``That would take it into either Georgia or South Carolina sometime Thursday night,'' he said.

Fran's winds jumped quickly from 85 mph early Tuesday to 115 mph, making it a Category 3 hurricane on the Saffir-Simpson scale, capable of causing extensive damage.

The U.S. Navy sent ships to sea for safety, and disaster officials in some parts of the Southeast fretted that people may not take the threat seriously.

``Our concern is that the public may become less responsive to evacuation orders,'' said Joe Farmer, a spokesman for South Carolina's Emergency Preparedness Division. ``We recognize that as the public is exposed to more and more of these, the need for us to reinforce this message is greater.''

Hurricane Bertha, which killed nine, came ashore in North Carolina in July with sustained winds of just 75 mph, causing millions of dollars in damage.

At 8 p.m. EDT, Fran was centered about 275 miles east of Nassau, Bahamas, and 700 miles southeast of Charleston, S.C.

A hurricane warning was in effect for the northwest Bahamas, including the casino havens in Nassau and Freeport. Whitecaps in the water off San Salvador island in the Bahamas forced Club Med to declare its beach off limits. Residents throughout the country were told to stay indoors.

San Salvador administrator Charles King said winds were near tropical storm force Tuesday afternoon.

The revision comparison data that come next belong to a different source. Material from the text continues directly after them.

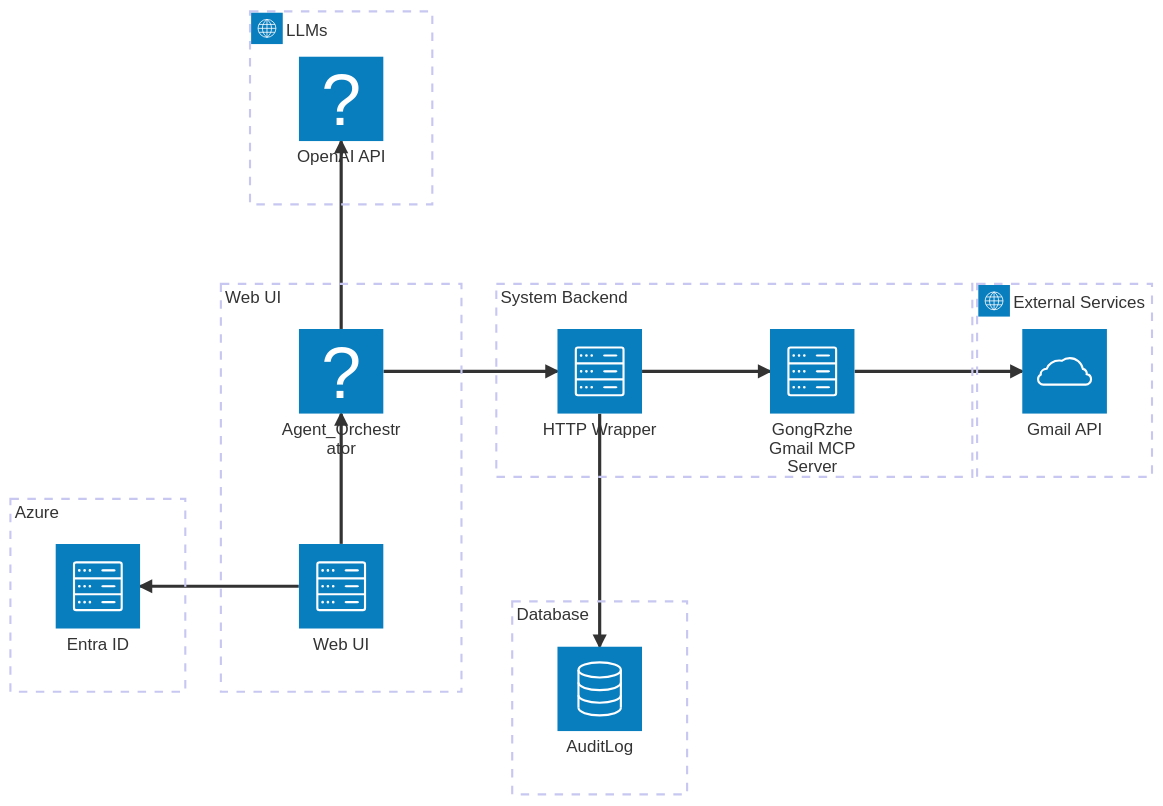
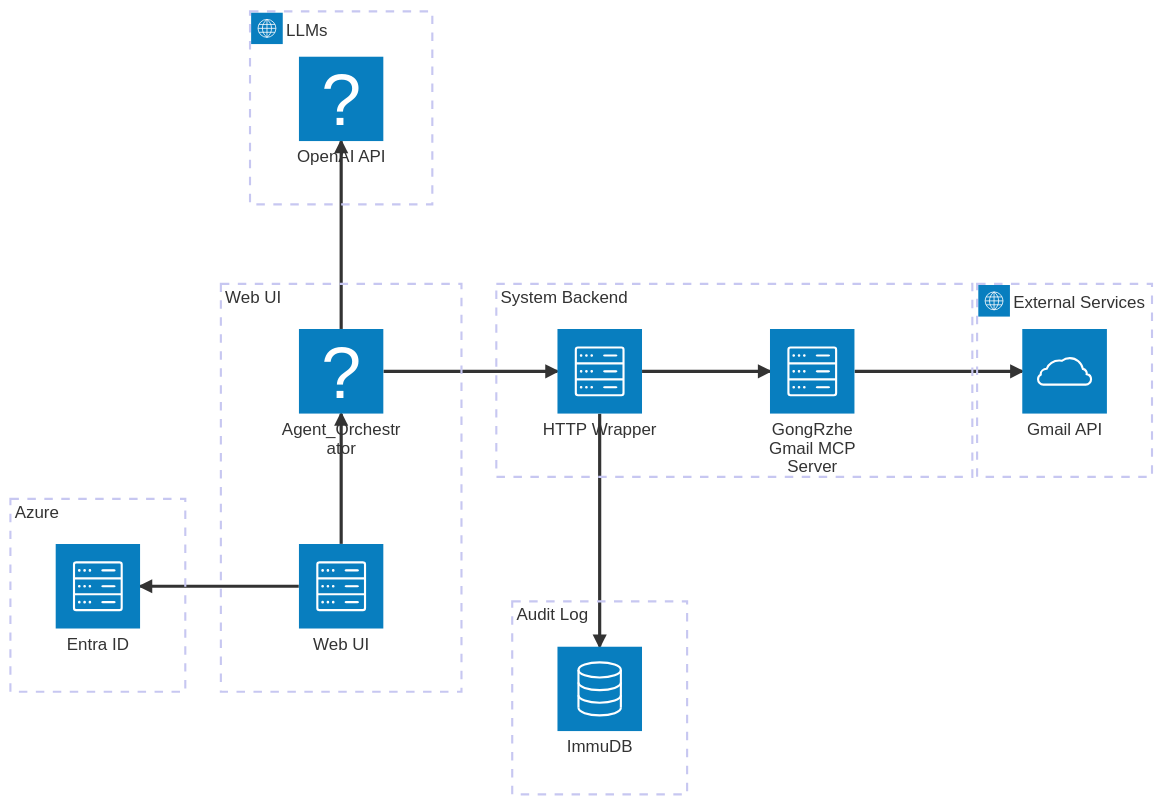
One commit to Blizzard-Of-Oz/cyber295-team3 changed the diagram in Diagrams/architecture.mmd. Above: the diagram before and after it, drawn with Mermaid.

Commit message:
Rename Database group and service to Audit Log

```diff
--- a/Diagrams/architecture.mmd
+++ b/Diagrams/architecture.mmd
@@ -1,29 +1,29 @@
 ---
 config:
   theme: mc
 ---
 architecture-beta
 
   group g_ui [Web UI]
   group g_entraid [Azure]
   group g_llms(internet)[LLMs]
   group g_mcp[System Backend]
-  group g_db[Database]
+  group g_db[Audit Log]
   group g_ext(internet)[External Services]
 
   service web(server)[Web UI] in g_ui
   service entraid(server)[Entra ID] in g_entraid
   service agent(brain)[Agent_Orchestrator] in g_ui
   service orchestration(brain)[OpenAI API] in g_llms
   service http_wrapper(server)[HTTP Wrapper] in g_mcp
   service mcp(server)[GongRzhe Gmail MCP Server] in g_mcp
   service extsvc(cloud)[Gmail API] in g_ext
-  service auditlog(database)[AuditLog] in g_db
+  service auditlog(database)[ImmuDB] in g_db
 
   web:L --> R:entraid
   web:T --> B:agent
   agent:T --> B:orchestration
   agent:R --> L:http_wrapper
   http_wrapper:R --> L:mcp
   http_wrapper:B --> T:auditlog
   mcp:R --> L:extsvc
```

``Apart from that, things are pretty much the same,'' he said. ``We feel as though it will be a minimal hurricane, but we are watching and listening to the reports. We are ready to take the necessary precautions.''

The Navy wasn't waiting. In Jacksonville, Fla., 14 ships from Mayport Naval Station headed for the open sea.

In North Carolina, business owners already suffering the effects of Hurricane Bertha were bemoaning more tropical weather. ``It was the worst Labor Day I've ever had, and I've been in business 41 years,'' said Carol Dillon, owner of the Outer Banks Motel on North Carolina's Hatteras Island.